_Problem to solve:_ Copy out the entries that follow, unchanged.

── Given information ──

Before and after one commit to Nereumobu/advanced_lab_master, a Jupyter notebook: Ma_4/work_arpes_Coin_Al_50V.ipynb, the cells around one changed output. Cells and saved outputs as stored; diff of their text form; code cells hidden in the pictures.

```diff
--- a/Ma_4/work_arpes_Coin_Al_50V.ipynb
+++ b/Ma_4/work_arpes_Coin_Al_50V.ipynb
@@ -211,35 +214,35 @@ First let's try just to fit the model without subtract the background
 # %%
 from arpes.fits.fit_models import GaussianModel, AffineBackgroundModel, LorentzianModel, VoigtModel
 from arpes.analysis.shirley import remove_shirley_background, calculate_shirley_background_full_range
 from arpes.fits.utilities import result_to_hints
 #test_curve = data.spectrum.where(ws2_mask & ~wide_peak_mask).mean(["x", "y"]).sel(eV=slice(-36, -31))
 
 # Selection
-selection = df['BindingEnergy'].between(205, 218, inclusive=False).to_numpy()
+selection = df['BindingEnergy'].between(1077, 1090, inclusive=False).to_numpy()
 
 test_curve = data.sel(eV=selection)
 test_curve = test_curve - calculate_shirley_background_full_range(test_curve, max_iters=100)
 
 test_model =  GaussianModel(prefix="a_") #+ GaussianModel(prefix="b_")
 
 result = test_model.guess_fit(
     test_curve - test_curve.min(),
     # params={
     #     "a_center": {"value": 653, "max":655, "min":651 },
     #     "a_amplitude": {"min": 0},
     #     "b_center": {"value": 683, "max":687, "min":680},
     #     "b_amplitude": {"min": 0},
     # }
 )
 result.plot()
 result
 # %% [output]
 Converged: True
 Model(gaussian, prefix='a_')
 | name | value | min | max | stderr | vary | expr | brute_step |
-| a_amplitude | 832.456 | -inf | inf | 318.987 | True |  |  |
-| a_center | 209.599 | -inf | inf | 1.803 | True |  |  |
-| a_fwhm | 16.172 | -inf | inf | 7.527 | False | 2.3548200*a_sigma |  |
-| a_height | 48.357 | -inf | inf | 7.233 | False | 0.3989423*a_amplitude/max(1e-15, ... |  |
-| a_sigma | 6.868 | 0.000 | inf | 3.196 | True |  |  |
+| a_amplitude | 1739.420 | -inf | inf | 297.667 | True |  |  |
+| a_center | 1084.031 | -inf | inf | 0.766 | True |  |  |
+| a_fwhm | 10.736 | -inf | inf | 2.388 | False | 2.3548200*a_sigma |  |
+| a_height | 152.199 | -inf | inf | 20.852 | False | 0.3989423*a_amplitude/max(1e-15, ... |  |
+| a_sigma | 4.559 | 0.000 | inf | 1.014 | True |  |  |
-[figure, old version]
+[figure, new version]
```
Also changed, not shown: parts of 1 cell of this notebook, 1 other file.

───

_Solution:_
Before and after one commit to Nereumobu/advanced_lab_master, a Jupyter notebook: Ma_4/work_arpes_Coin_Al_50V.ipynb, the cells around one changed output. Cells and saved outputs as stored; diff of their text form; code cells hidden in the pictures.

```diff
--- a/Ma_4/work_arpes_Coin_Al_50V.ipynb
+++ b/Ma_4/work_arpes_Coin_Al_50V.ipynb
@@ -211,35 +214,35 @@ First let's try just to fit the model without subtract the background
 # %%
 from arpes.fits.fit_models import GaussianModel, AffineBackgroundModel, LorentzianModel, VoigtModel
 from arpes.analysis.shirley import remove_shirley_background, calculate_shirley_background_full_range
 from arpes.fits.utilities import result_to_hints
 #test_curve = data.spectrum.where(ws2_mask & ~wide_peak_mask).mean(["x", "y"]).sel(eV=slice(-36, -31))
 
 # Selection
-selection = df['BindingEnergy'].between(205, 218, inclusive=False).to_numpy()
+selection = df['BindingEnergy'].between(1077, 1090, inclusive=False).to_numpy()
 
 test_curve = data.sel(eV=selection)
 test_curve = test_curve - calculate_shirley_background_full_range(test_curve, max_iters=100)
 
 test_model =  GaussianModel(prefix="a_") #+ GaussianModel(prefix="b_")
 
 result = test_model.guess_fit(
     test_curve - test_curve.min(),
     # params={
     #     "a_center": {"value": 653, "max":655, "min":651 },
     #     "a_amplitude": {"min": 0},
     #     "b_center": {"value": 683, "max":687, "min":680},
     #     "b_amplitude": {"min": 0},
     # }
 )
 result.plot()
 result
 # %% [output]
 Converged: True
 Model(gaussian, prefix='a_')
 | name | value | min | max | stderr | vary | expr | brute_step |
-| a_amplitude | 832.456 | -inf | inf | 318.987 | True |  |  |
-| a_center | 209.599 | -inf | inf | 1.803 | True |  |  |
-| a_fwhm | 16.172 | -inf | inf | 7.527 | False | 2.3548200*a_sigma |  |
-| a_height | 48.357 | -inf | inf | 7.233 | False | 0.3989423*a_amplitude/max(1e-15, ... |  |
-| a_sigma | 6.868 | 0.000 | inf | 3.196 | True |  |  |
+| a_amplitude | 1739.420 | -inf | inf | 297.667 | True |  |  |
+| a_center | 1084.031 | -inf | inf | 0.766 | True |  |  |
+| a_fwhm | 10.736 | -inf | inf | 2.388 | False | 2.3548200*a_sigma |  |
+| a_height | 152.199 | -inf | inf | 20.852 | False | 0.3989423*a_amplitude/max(1e-15, ... |  |
+| a_sigma | 4.559 | 0.000 | inf | 1.014 | True |  |  |
-[figure, old version]
+[figure, new version]
```
Also changed, not shown: parts of 1 cell of this notebook, 1 other file.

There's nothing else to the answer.